The words Kennedy and controversy are used in the same sentence so frequently that after hearing the two words together, it arguably becomes a matter of asking what the latest controversy is, rather than questioning whether or not there is one. The latest involves Douglas Kennedy, one of the sons of Robert F. Kennedy, accused of physically abusing two on-duty nurses at the hospital where his newborn son was in the maternity ward.
While Kennedy, a program host on the Fox News Channel, is no stranger to being on camera, what he did that was captured on surveillance video is what had him in court on Monday.
Surveillance cameras in the third floor maternity ward of Northern Westchester Hospital recorded Kennedy exiting an elevator with his newborn son on January 7th of this year without being officially released. Two nurses said he twisted the arm of one of them and kicked the other in the abdomen in order to get out of the hospital for what he called a chance to get a breath of fresh air with his baby boy.
Kennedy was charged with endangering the welfare of a child and harassment, which could lead to up to a year behind bars, or probation or community service, if he's found guilty.
"I think we have to let this play out before making any comment," the 45 year-old told PIX11 News outside of court. Inside, he was joined by his wife and a handful of other supporters, who feel that the prosecution against their friend and family member is an overzealous overreach of the law.
"He's embarrassed and he's suffering himself," said Nuala O'Connor, a family friend, "and I'm here to support him because he's proud of his son and he's proud of his family."
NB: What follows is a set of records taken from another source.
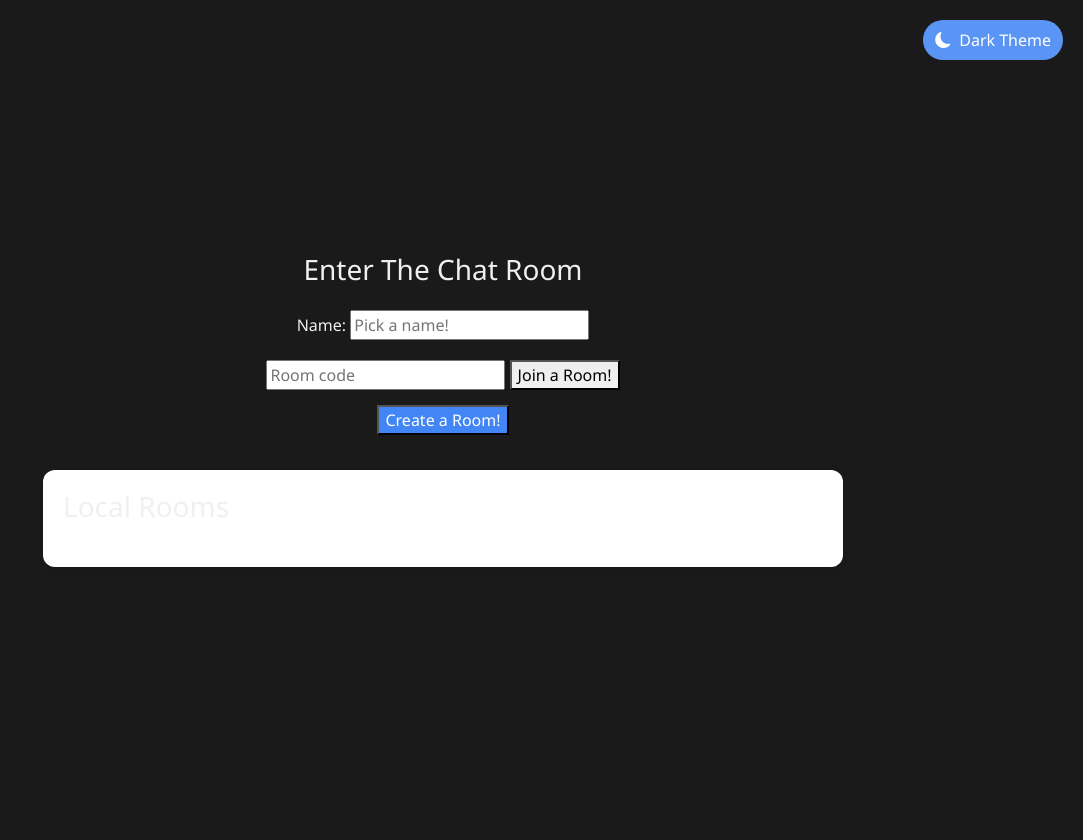
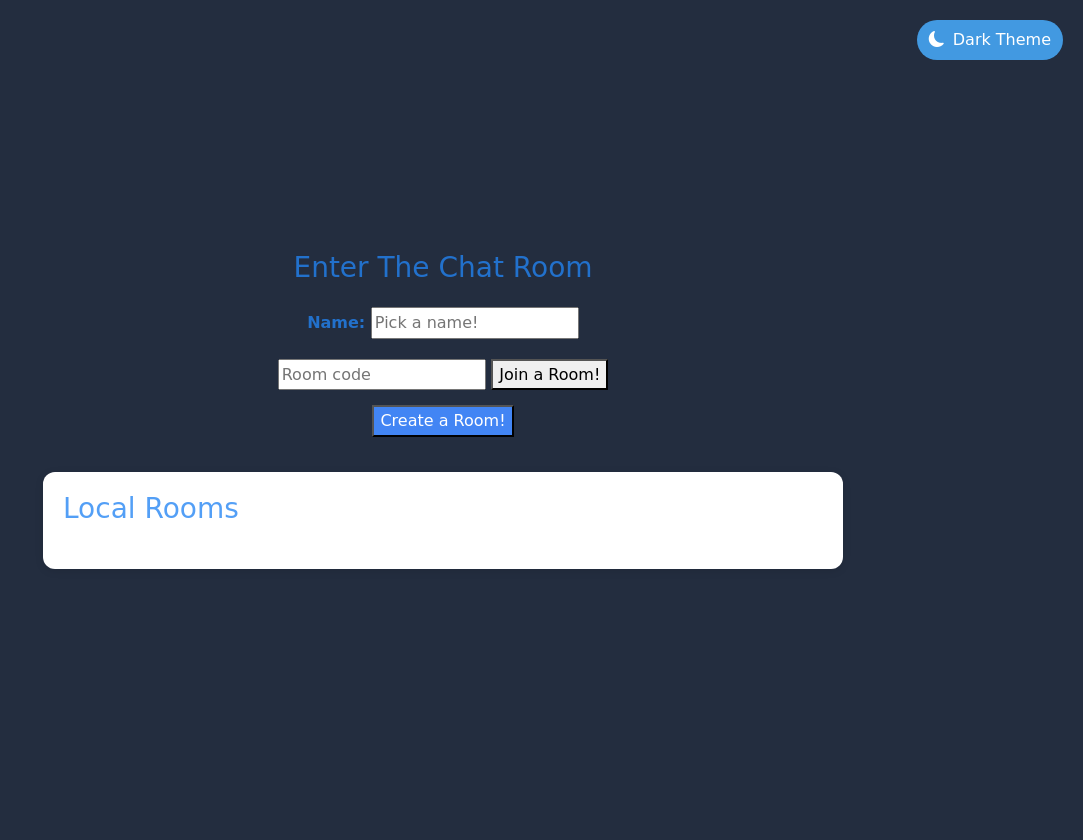
Before and after one commit to JoshuaSubray/Pype, a Flask app: page / in a window 1280 px wide. Shown: the whole page, without its empty margins (197-1280 px from the left). Run offline with Flask 3, Linux system fonts and the light colour scheme; data that the repository does not hold is empty; some libraries are stand-ins or nearby versions.

Commit message:
added a kind of blue and grey theem, subject to change. changed up the font as well.

```diff
--- a/static/styles/styles.css
+++ b/static/styles/styles.css
@@ -1,4 +1,4 @@
-:root {
+/* :root {
     --custom-bg: #1a1a1a;
     --custom-card-bg: #2d2d2d;
     --custom-border: #444;
@@ -9,22 +9,22 @@
     --custom-primary-hover: #4a85e5;
     --custom-secondary: #3eb85d;
     --custom-secondary-hover: #2ea84d
+} */
+
+:root {
+  /* Dark Blue-Grey Theme */
+  --custom-bg: #232d3f;           /* Dark slate blue background */
+  --custom-card-bg: #2d3748;      /* Darker blue-grey cards */
+  --custom-border: #4a5568;       /* Medium blue-grey borders */
+  --custom-text: #2384f3c7;         /* Light blue-grey text (better contrast) */
+  --custom-accent: #63b3ed;       /* Bright blue for accents */
+  --custom-muted: #a0aec0;        /* Muted blue-grey */
+  --custom-shadow: 0 4px 12px rgba(0, 0, 0, 0.3);
+  --custom-primary: #4299e1;      /* Vibrant blue */
+  --custom-primary-hover: #3182ce;
 }
 
-/* [data-bs-theme="dark"] {
-    --custom-bg: #1a1a1a;
-    --custom-card-bg: #2d2d2d;
-    --custom-border: #444;
-    --custom-text: #f0f0f0;
-    --custom-muted: #aaa;
-    --custom-shadow: 0 4px 12px rgba(0, 0, 0, 0.3);
-    --custom-primary: #5a95f5;
-    --custom-primary-hover: #4a85e5;
-    --custom-secondary: #3eb85d;
-    --custom-secondary-hover: #2ea84d;
-} */
-
-[data-bs-theme="light"] {
+/* [data-bs-theme="light"] {
     --custom-bg: #f0f2f5;
     --custom-card-bg: white;
     --custom-border: #dfe1e5;
@@ -35,6 +35,19 @@
     --custom-primary-hover: #3367d6;
     --custom-secondary: #34a853;
     --custom-secondary-hover: #2d9249;
+} */
+
+[data-bs-theme="light"] {
+  /* Light Blue-Grey Theme */
+  --custom-bg: #f8fafc;           /* Very light grey-blue */
+  --custom-card-bg: #ffffff;      /* Pure white cards */
+  --custom-border: #e2e8f0;       /* Light blue-grey border */
+  --custom-text: #2d3748;         /* Dark blue-grey text */
+  --custom-accent: #3182ce;       /* Deep blue accents */
+  --custom-muted: #718096;        /* Medium blue-grey */
+  --custom-shadow: 0 4px 12px rgba(0, 0, 0, 0.1);
+  --custom-primary: #4299e1;
+  --custom-primary-hover: #3182ce;
 }
 
 html {
@@ -43,13 +56,15 @@ html {
 
 /* Base Styles */
 body {
-    font-family: 'Segoe UI', Tahoma, Geneva, Verdana, sans-serif;
+    font-family: 'Comic Sans MS', sans-serif, -apple-system;
     /* background-color: #f0f2f5; */
+    font-weight: bold;
     background-color: var(--custom-bg);
     margin: 0;
     padding: 20px;
     /* color: #333; */
     color: var(--custom-text);
+    line-height: 1.6;
   }
 
   /* Main Content Container */
--- a/templates/base.html
+++ b/templates/base.html
@@ -10,6 +10,7 @@
             rel="stylesheet"
             href="{{url_for('static', filename='styles/styles.css')}}"
         />
+
         <script
             src="https://cdnjs.cloudflare.com/ajax/libs/socket.io/4.0.1/socket.io.js"
             integrity="sha512-q/dWJ3kcmjBLU4Qc47E4A9kTB4m3wuTY7vkFJDTZKjTs8jhyGQnaUrxa0Ytd0ssMZhbNua9hE+E7Qv1j+DyZwA=="
```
Also at court were at least a dozen supporters of the nurses involved in the early winter incident, including nurses who were on duty in the maternity ward during the attack of which Kennedy is accused. One of them, Angela Adamo, testified on Monday. There was no shortage of support for her or for the nurses who said they'd been hurt Anna Lane and Carrie Luciano.
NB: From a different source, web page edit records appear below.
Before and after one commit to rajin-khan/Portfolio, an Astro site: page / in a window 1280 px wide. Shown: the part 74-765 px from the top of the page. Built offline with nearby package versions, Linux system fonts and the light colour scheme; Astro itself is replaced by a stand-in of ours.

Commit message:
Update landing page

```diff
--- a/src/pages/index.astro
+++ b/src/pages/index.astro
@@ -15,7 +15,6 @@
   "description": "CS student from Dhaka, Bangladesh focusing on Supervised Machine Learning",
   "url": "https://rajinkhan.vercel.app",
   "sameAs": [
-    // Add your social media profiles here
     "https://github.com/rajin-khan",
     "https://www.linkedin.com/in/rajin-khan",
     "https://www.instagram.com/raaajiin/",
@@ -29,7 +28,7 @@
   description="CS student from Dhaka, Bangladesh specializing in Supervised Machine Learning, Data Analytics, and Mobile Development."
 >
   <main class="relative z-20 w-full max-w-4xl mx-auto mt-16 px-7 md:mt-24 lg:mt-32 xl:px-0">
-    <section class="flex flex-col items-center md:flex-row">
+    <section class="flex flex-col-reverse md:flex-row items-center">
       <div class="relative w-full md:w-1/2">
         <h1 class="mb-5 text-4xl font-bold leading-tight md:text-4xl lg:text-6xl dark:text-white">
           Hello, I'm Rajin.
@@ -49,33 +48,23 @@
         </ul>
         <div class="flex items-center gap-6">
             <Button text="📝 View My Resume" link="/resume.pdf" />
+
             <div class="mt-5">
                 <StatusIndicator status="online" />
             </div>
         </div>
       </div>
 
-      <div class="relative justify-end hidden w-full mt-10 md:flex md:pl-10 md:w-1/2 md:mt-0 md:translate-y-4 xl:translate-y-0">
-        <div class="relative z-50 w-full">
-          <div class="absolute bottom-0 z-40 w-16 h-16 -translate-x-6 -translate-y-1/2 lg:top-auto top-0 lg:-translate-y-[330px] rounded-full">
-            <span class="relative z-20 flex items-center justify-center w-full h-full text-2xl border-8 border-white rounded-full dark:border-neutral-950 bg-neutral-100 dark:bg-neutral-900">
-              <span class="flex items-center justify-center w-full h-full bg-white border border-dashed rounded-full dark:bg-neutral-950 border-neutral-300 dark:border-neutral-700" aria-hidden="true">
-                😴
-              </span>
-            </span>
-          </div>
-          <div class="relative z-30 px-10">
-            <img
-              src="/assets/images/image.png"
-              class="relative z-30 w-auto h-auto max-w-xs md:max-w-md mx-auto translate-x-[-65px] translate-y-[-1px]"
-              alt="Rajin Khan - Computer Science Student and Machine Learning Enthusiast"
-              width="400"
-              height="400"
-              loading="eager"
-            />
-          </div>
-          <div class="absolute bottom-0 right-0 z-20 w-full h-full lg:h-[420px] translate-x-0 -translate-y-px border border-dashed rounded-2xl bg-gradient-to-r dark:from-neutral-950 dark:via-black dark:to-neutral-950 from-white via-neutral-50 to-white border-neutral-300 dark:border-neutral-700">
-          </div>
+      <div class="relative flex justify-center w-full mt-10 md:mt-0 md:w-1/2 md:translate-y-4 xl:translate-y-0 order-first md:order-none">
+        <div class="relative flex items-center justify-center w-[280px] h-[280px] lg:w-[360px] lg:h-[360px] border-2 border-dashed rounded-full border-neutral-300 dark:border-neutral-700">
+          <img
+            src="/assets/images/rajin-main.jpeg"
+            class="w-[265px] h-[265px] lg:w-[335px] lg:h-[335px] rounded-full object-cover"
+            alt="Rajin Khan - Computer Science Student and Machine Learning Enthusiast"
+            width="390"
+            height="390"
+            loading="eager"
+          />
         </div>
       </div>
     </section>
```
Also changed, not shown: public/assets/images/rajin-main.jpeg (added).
"What man kicks a nurse in the abdomen, because he doesn't get his way?" asked Eileen Letzeiser, a nurse who also heads a local nurse labor organization, who had come to show her support. "How sad is this?" she asked, while carrying a sign that pointed out that it's now a felony in New York to attack a nurse on the job.
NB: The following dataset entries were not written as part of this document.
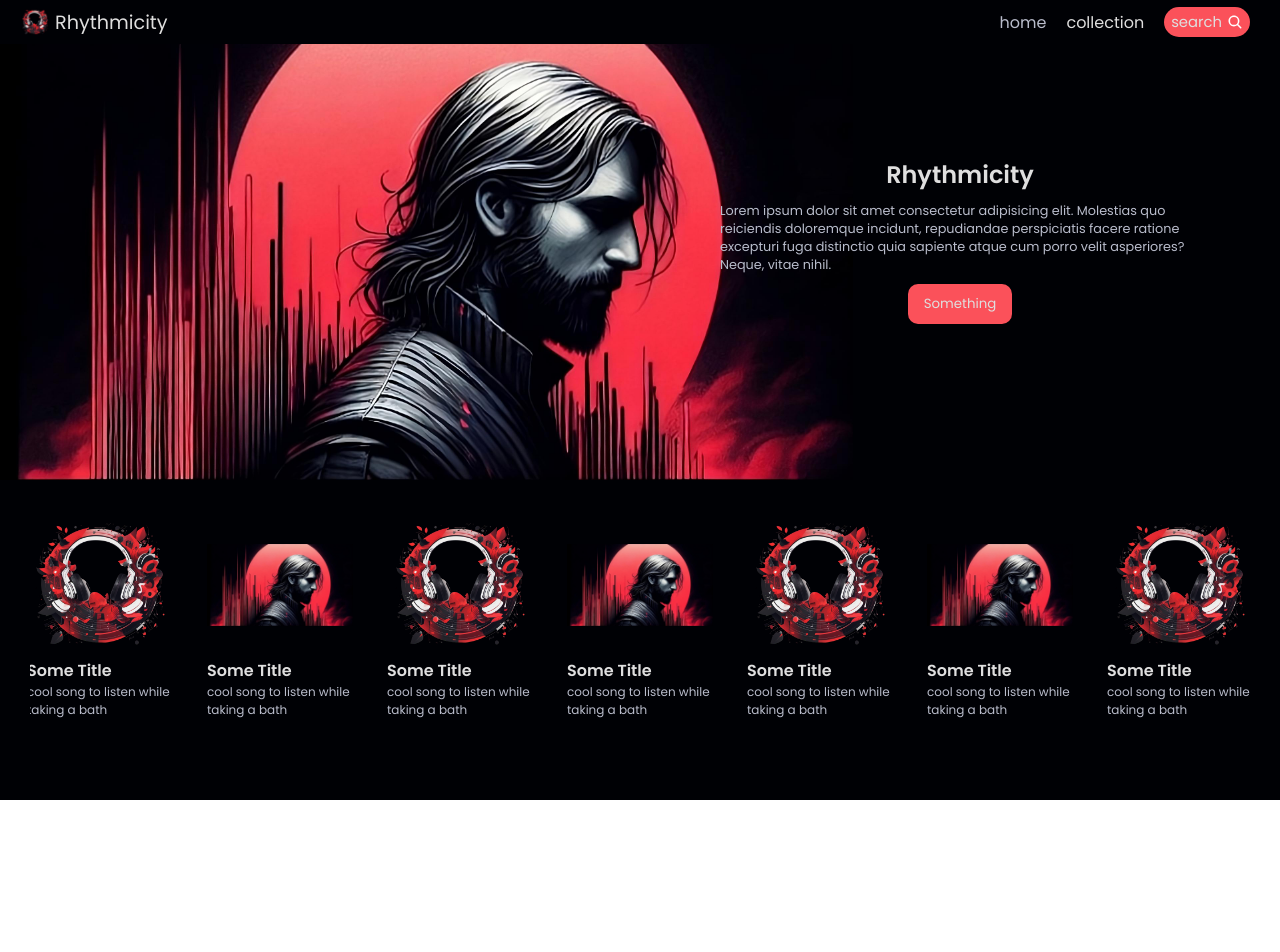
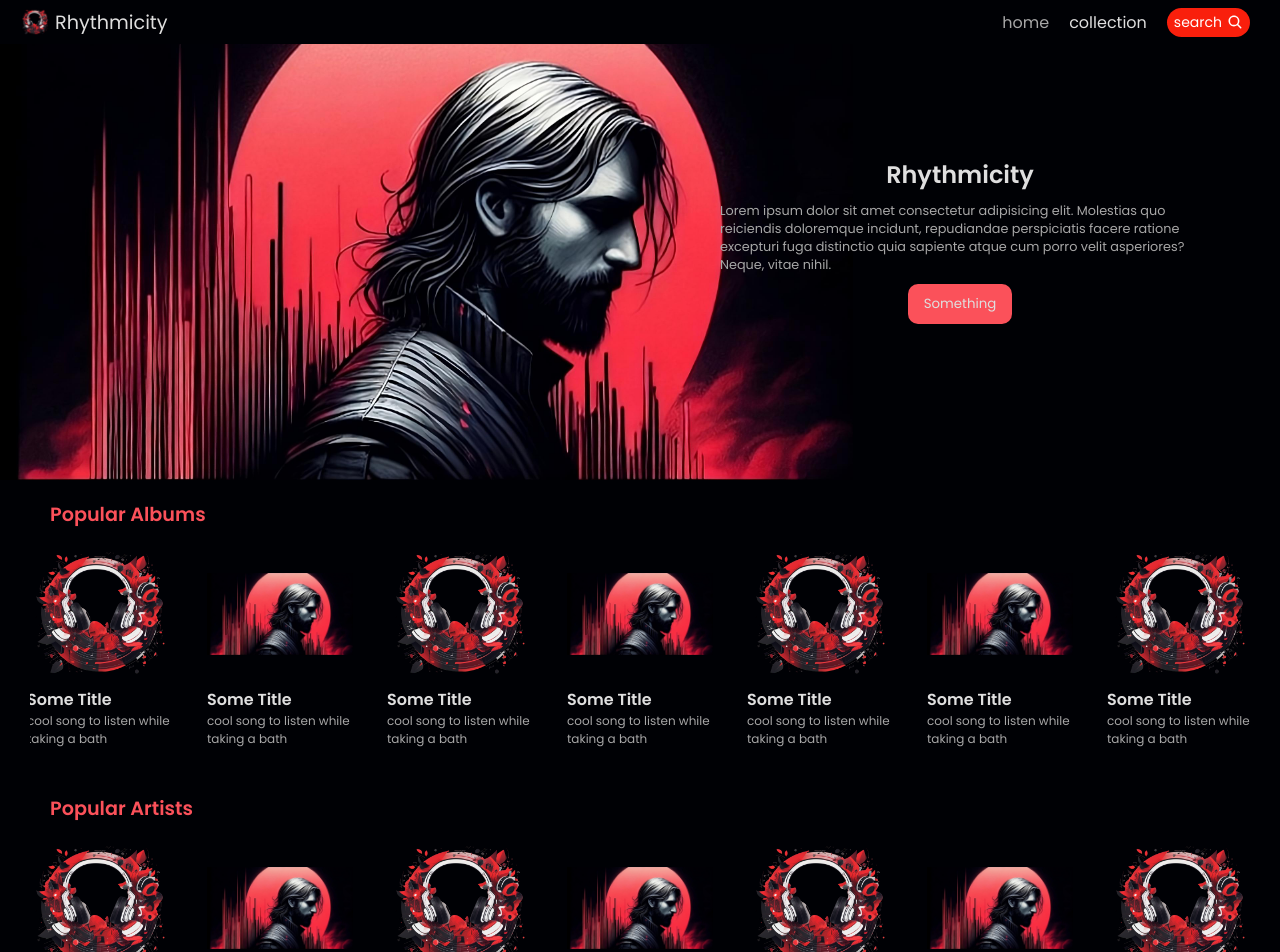
Before and after one commit to nichol20/rhythmicity, a Next.js app in the folder rhythmicity-app/: page /collection in a window 1280 px wide. Shown: the top 952 px of the page. Before the commit the page ends 800 px from the top, so only its background shows below. Built offline with nearby package versions, Linux system fonts and the light colour scheme.

Commit message:
refactor

```diff
--- a/rhythmicity-app/src/app/collection/page.tsx
+++ b/rhythmicity-app/src/app/collection/page.tsx
@@ -23,6 +23,8 @@ export default function CollectionPage() {
                 </div>
             </div>
             <div className={styles.collections}>
+                <section className={styles.section}>
+                    <h3 className={styles.collectionTitle}>Popular Albums</h3>
                     <Carousel max={10}>
                         <Card image={logo} isPlayable title='Some Title' description='cool song to listen while taking a bath' />
                         <Card image={collectionBackground} title='Some Title' description='cool song to listen while taking a bath' />
@@ -40,6 +42,47 @@ export default function CollectionPage() {
                         <Card image={collectionBackground} title='Some Title' description='cool song to listen while taking a bath' />
                         <Card image={logo} isPlayable title='Some Title' description='cool song to listen while taking a bath' />
                     </Carousel>
+                </section>
+                <section className={styles.section}>
+                    <h3 className={styles.collectionTitle}>Popular Artists</h3>
+                    <Carousel max={10}>
+                        <Card image={logo} isPlayable title='Some Title' description='cool song to listen while taking a bath' />
+                        <Card image={collectionBackground} title='Some Title' description='cool song to listen while taking a bath' />
+                        <Card image={logo} isPlayable title='Some Title' description='cool song to listen while taking a bath' />
+                        <Card image={collectionBackground} title='Some Title' description='cool song to listen while taking a bath' />
+                        <Card image={logo} isPlayable title='Some Title' description='cool song to listen while taking a bath' />
+                        <Card image={collectionBackground} title='Some Title' description='cool song to listen while taking a bath' />
+                        <Card image={logo} isPlayable title='Some Title' description='cool song to listen while taking a bath' />
+                        <Card image={collectionBackground} title='Some Title' description='cool song to listen while taking a bath' />
+                        <Card image={logo} isPlayable title='Some Title' description='cool song to listen while taking a bath' />
+                        <Card image={collectionBackground} title='Some Title' description='cool song to listen while taking a bath' />
+                        <Card image={logo} isPlayable title='Some Title' description='cool song to listen while taking a bath' />
+                        <Card image={collectionBackground} title='Some Title' description='cool song to listen while taking a bath' />
+                        <Card image={logo} isPlayable title='Some Title' description='cool song to listen while taking a bath' />
+                        <Card image={collectionBackground} title='Some Title' description='cool song to listen while taking a bath' />
+                        <Card image={logo} isPlayable title='Some Title' description='cool song to listen while taking a bath' />
+                    </Carousel>
+                </section>
+                <section className={styles.section}>
+                    <h3 className={styles.collectionTitle}>Popular Tracks</h3>
+                    <Carousel max={10}>
+                        <Card image={logo} isPlayable title='Some Title' description='cool song to listen while taking a bath' />
+                        <Card image={collectionBackground} title='Some Title' description='cool song to listen while taking a bath' />
+                        <Card image={logo} isPlayable title='Some Title' description='cool song to listen while taking a bath' />
+                        <Card image={collectionBackground} title='Some Title' description='cool song to listen while taking a bath' />
+                        <Card image={logo} isPlayable title='Some Title' description='cool song to listen while taking a bath' />
+                        <Card image={collectionBackground} title='Some Title' description='cool song to listen while taking a bath' />
+                        <Card image={logo} isPlayable title='Some Title' description='cool song to listen while taking a bath' />
+                        <Card image={collectionBackground} title='Some Title' description='cool song to listen while taking a bath' />
+                        <Card image={logo} isPlayable title='Some Title' description='cool song to listen while taking a bath' />
+                        <Card image={collectionBackground} title='Some Title' description='cool song to listen while taking a bath' />
+                        <Card image={logo} isPlayable title='Some Title' description='cool song to listen while taking a bath' />
+                        <Card image={collectionBackground} title='Some Title' description='cool song to listen while taking a bath' />
+                        <Card image={logo} isPlayable title='Some Title' description='cool song to listen while taking a bath' />
+                        <Card image={collectionBackground} title='Some Title' description='cool song to listen while taking a bath' />
+                        <Card image={logo} isPlayable title='Some Title' description='cool song to listen while taking a bath' />
+                    </Carousel>
+                </section>
 
             </div>
         </div>
--- a/rhythmicity-app/src/components/Header/style.module.scss
+++ b/rhythmicity-app/src/components/Header/style.module.scss
@@ -70,16 +70,17 @@ $close-icon: '../../assets/images/close.svg';
   .search {
     @include mixins-display-flex();
     gap: 5px;
-    background-color: $colors-primary-btn-bg;
-    color: $colors-primary-txt;
+    background-color: $colors-primary-btn-bg-hover;
+    color: white;
     padding: 4px 7px;
     border-radius: 20px;
-    font-size: .925em;
+    font-size: .875em;
     transition: background 250ms ease-in-out;
 
     &:hover {
-      background-color: $colors-primary-btn-bg-hover;
+      color: white;
     }
+
     .icon {
       width: 16px;
       height: 16px;
--- a/rhythmicity-app/src/components/PlaybackBar/Controls/index.tsx
+++ b/rhythmicity-app/src/components/PlaybackBar/Controls/index.tsx
@@ -1,7 +1,7 @@
 import { MouseEvent, RefObject, useState } from 'react'
 import Image from 'next/image'
 
-import { nextIcon, pauseIcon, playIcon, randomIcon, repeatIcon, repeatOneIcon } from '@/assets'
+import { nextIcon, pauseIcon, playIcon, shuffleIcon, repeatIcon, repeatOneIcon } from '@/assets'
 import { PlayerState, YouTubePlayerRef } from '@/components/YoutubePlayer'
 
 import styles from './styles.module.scss'
@@ -46,7 +46,7 @@ export const Controls = ({ youtubePlayerRef }: ControlsProps) => {
     return (
         <div className={styles.controls}>
             <button className={styles.randomBtn} onClick={handleRandomBtnClick}>
-                <Image src={randomIcon} alt="random" />
+                <Image src={shuffleIcon} alt="random" />
             </button>
             <button className={styles.previousBtn}>
                 <Image src={nextIcon} alt="previous" />
--- a/rhythmicity-app/src/components/PlaybackBar/Controls/styles.module.scss
+++ b/rhythmicity-app/src/components/PlaybackBar/Controls/styles.module.scss
@@ -36,7 +36,7 @@
     @include mixins-display-flex();
     width: 32px;
     height: 32px;
-    padding: 4px;
+    padding: 5px;
     transition: all .2s ease-out;
 
     &:hover {
@@ -45,7 +45,6 @@
 
     > img {
         filter: none;
-        transform: scale(1.1);
 
         &:hover {
             filter: none;
--- a/rhythmicity-app/src/styles/_colors.scss
+++ b/rhythmicity-app/src/styles/_colors.scss
@@ -1,10 +1,12 @@
 $primary-bg: rgb(0, 1, 5);
 $secondary-bg: #242424;
 $primary-txt: #dfdfdf;
-$secondary-txt: #b9bdcc;
+$secondary-txt: #a7a7a7;
 $primary-btn-bg: rgb(251, 81, 90);
 $primary-btn-bg-hover: rgb(249, 31, 12);
 $secondary-btn-bg: #242424;
 $secondary-btn-bg-hover: #5f5f5f;
 $transparent-bg: #1a1a1a6c;
 $transparent-bg-hover: #1a1a1a;
+$light-shadow: rgba(0,0,0,0.2);
+$dark-shadow: rgba(0,0,0,0.7);
--- a/rhythmicity-app/src/styles/_mixins.scss
+++ b/rhythmicity-app/src/styles/_mixins.scss
@@ -11,3 +11,7 @@
 @mixin gray-filter() {
     filter: invert(83%) sepia(6%) saturate(499%) hue-rotate(190deg) brightness(91%) contrast(91%);
 }
+
+@mixin green-filter() {
+    filter: invert(52%) sepia(79%) saturate(438%) hue-rotate(89deg) brightness(94%) contrast(98%);
+}
```
Also changed, not shown: rhythmicity-app/src/components/PlaybackBar/Options/style.module.scss (+0 -27 lines), rhythmicity-app/src/components/YoutubePlayer/index.tsx (+54 -21 lines), rhythmicity-app/src/components/PlaybackBar/Options/Volume/index.tsx (renamed from rhythmicity-app/src/components/PlaybackBar/Options/Volume.tsx). Lines whose indentation alone changed are shown as unchanged.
Douglas Kennedy and the nurses involved in the incident are all expected to take the stand. The trial is expected to take all week, and could extend into next week. It's a bench trial, meaning that there is no jury. The judge will issue a verdict at his discretion sometime after the trial concludes.
If Kennedy is found guilty, prosecutors will have to make a sentencing recommendation to the judge, on which he'll rule at a later date. A guilty verdict may also prompt the nurses to file a separate civil lawsuit.Copyright © 2014, Los Angeles Times